Quividi, a French marketer, uses face recognition to measure the age and gender of passersby who linger at an advert, with a hidden camera implanted in the bill board; smiles of employees at Keihin Electric Express Railway in Japan are assessed by computer, using face recognition; Facebook recognizes uploaded photos of its users; the latest smart phones use face recognition to spot their users.’’ The list gets longer as face recognition technology evolves and, ‘’ the error rate halves every two years.’’

The United States,‘’places little restriction on the use of face recognition, as legal precedent denies the reasonable expectation of privacy in public.’’ Harley Geiger of the Center for Democracy and Technology says the technology goes beyond normal public scrutiny, and could create a world where everyone, in effect, becomes a public figure.’’

There are skeptics: these are countries, persons and organizations, weary of this new higher level of personal intrusion.

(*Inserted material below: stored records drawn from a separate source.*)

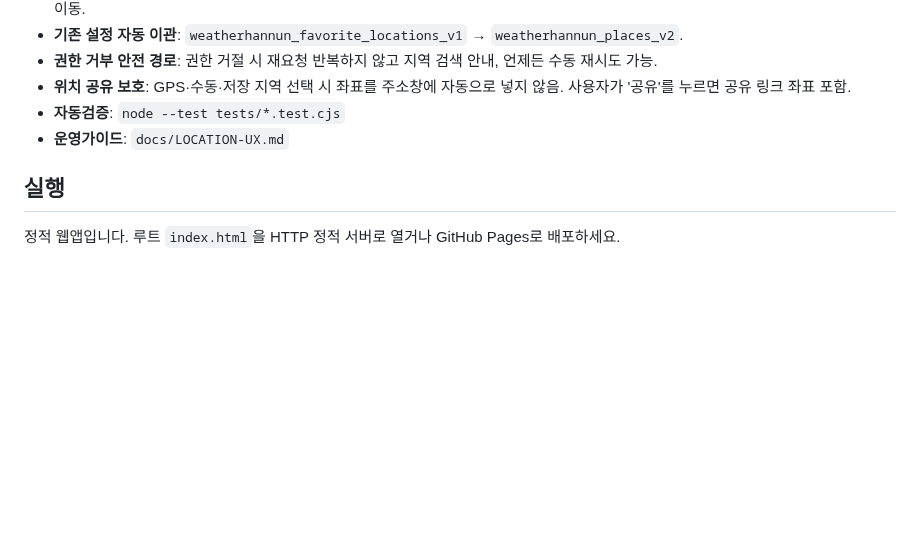
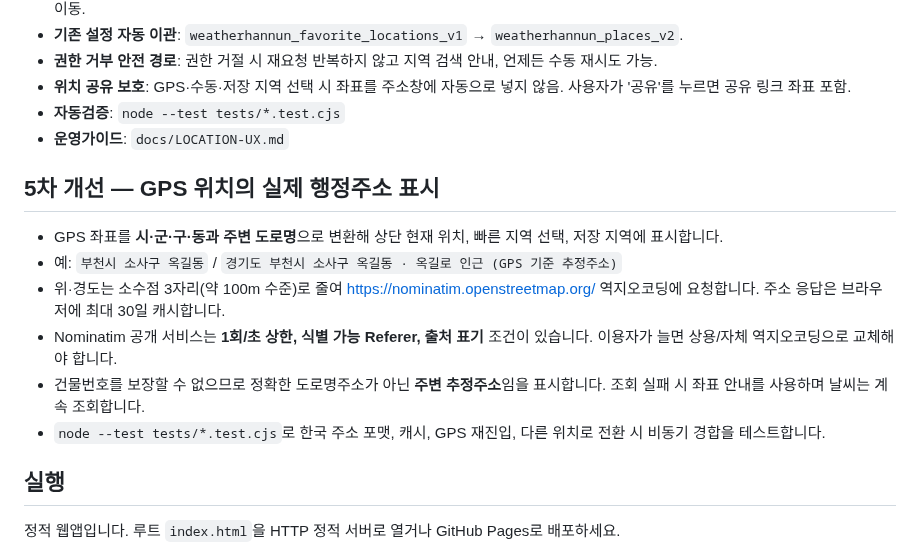
Before and after one commit to softm/weatherhannun, a Markdown page: README.md, the part around the change. Drawn GitHub-style; blank space fills up the shorter version.

Commit message:
docs: GHP GPS administrative address display with Nominatim data privacy and tests

```diff
--- a/README.md
+++ b/README.md
@@ -47,6 +47,15 @@
 - **자동검증**: `node --test tests/*.test.cjs`
 - **운영가이드**: `docs/LOCATION-UX.md`
 
+## 5차 개선 — GPS 위치의 실제 행정주소 표시
+
+- GPS 좌표를 **시·군·구·동과 주변 도로명**으로 변환해 상단 현재 위치, 빠른 지역 선택, 저장 지역에 표시합니다.
+- 예: `부천시 소사구 옥길동` / `경기도 부천시 소사구 옥길동 · 옥길로 인근 (GPS 기준 추정주소)`
+- 위·경도는 소수점 3자리(약 100m 수준)로 줄여 <https://nominatim.openstreetmap.org/> 역지오코딩에 요청합니다. 주소 응답은 브라우저에 최대 30일 캐시합니다.
+- Nominatim 공개 서비스는 **1회/초 상한, 식별 가능 Referer, 출처 표기** 조건이 있습니다. 이용자가 늘면 상용/자체 역지오코딩으로 교체해야 합니다.
+- 건물번호를 보장할 수 없으므로 정확한 도로명주소가 아닌 **주변 추정주소**임을 표시합니다. 조회 실패 시 좌표 안내를 사용하며 날씨는 계속 조회합니다.
+- `node --test tests/*.test.cjs`로 한국 주소 포맷, 캐시, GPS 재진입, 다른 위치로 전환 시 비동기 경합을 테스트합니다.
+
 ## 실행
 
 정적 웹앱입니다. 루트 `index.html`을 HTTP 정적 서버로 열거나 GitHub Pages로 배포하세요.
```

Eric Schmidt, Google’s Chairman, ‘’ has said that Google will limit its face recognition services to avoid crossing the line; last year, Digital Signage Federation, a trade group, adopted a strong set of face recognition privacy standards; privacy loving European countries usually require cameras to be matched with signs to tell people they are being watched; and the US Supreme court is uneasy with technology that enables the persistent tracking of individuals in public.’’

George Orwell’s book, written decades before, ‘’1984,’’ spoke of the year 1984, a year when an all powerful establishment was able to monitor every activity of a country’s citizenry.  Well, 1984 came and went, and the evolution of technology toward a dynamic that is capable of watching and controlling human activity in every parameter possible is here. Yes, George Orwell’s world has finally arrived, 1984 might have been a couple of decades early, but today BIG BROTHER is indeed watching us all!